- **What is being asked**
The entries are to be printed again word for word, but no picture may appear.

[Opening Input data section]

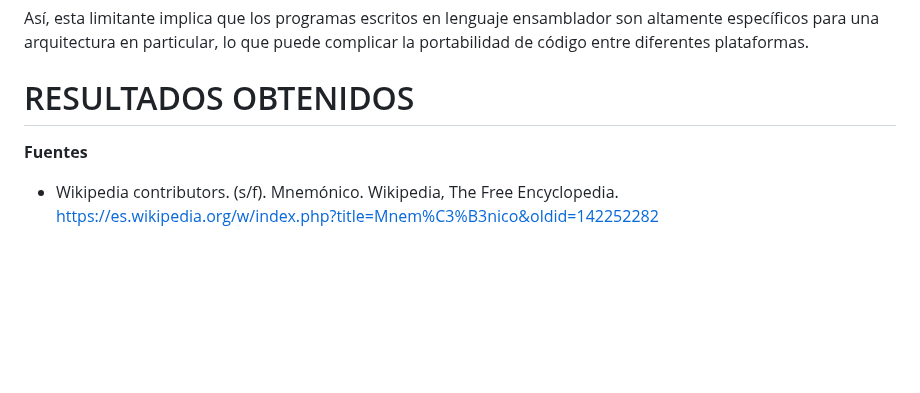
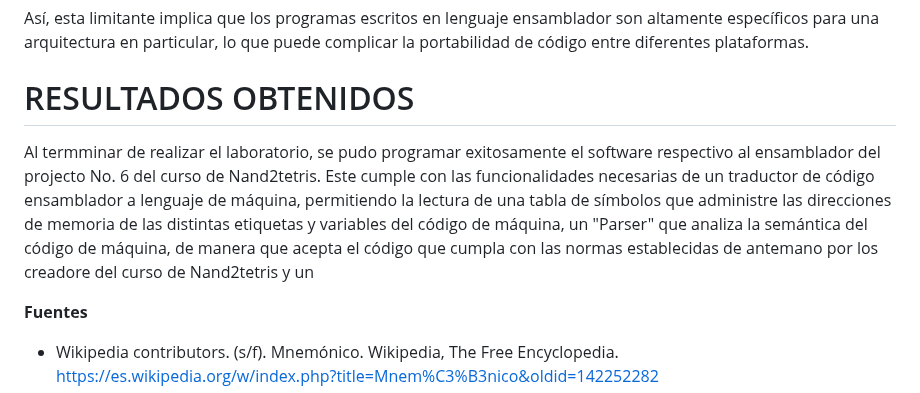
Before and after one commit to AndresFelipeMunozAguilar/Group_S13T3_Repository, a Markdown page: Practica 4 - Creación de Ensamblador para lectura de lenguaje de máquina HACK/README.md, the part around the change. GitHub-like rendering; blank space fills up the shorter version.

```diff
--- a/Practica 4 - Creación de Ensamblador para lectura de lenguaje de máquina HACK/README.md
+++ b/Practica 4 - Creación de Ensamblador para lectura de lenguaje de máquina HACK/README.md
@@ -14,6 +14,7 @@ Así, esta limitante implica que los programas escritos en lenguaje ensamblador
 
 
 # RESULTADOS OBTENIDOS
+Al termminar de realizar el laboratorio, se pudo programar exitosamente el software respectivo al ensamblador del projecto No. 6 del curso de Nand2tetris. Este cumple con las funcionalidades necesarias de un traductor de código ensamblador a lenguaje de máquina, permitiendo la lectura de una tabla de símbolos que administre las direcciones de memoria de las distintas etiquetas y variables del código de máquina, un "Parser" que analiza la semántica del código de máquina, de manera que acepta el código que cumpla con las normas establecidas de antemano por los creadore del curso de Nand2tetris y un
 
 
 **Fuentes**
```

[Closing Input data section]

- **Reply**
Before and after one commit to AndresFelipeMunozAguilar/Group_S13T3_Repository, a Markdown page: Practica 4 - Creación de Ensamblador para lectura de lenguaje de máquina HACK/README.md, the part around the change. GitHub-like rendering; blank space fills up the shorter version.

```diff
--- a/Practica 4 - Creación de Ensamblador para lectura de lenguaje de máquina HACK/README.md
+++ b/Practica 4 - Creación de Ensamblador para lectura de lenguaje de máquina HACK/README.md
@@ -14,6 +14,7 @@ Así, esta limitante implica que los programas escritos en lenguaje ensamblador
 
 
 # RESULTADOS OBTENIDOS
+Al termminar de realizar el laboratorio, se pudo programar exitosamente el software respectivo al ensamblador del projecto No. 6 del curso de Nand2tetris. Este cumple con las funcionalidades necesarias de un traductor de código ensamblador a lenguaje de máquina, permitiendo la lectura de una tabla de símbolos que administre las direcciones de memoria de las distintas etiquetas y variables del código de máquina, un "Parser" que analiza la semántica del código de máquina, de manera que acepta el código que cumpla con las normas establecidas de antemano por los creadore del curso de Nand2tetris y un
 
 
 **Fuentes**
```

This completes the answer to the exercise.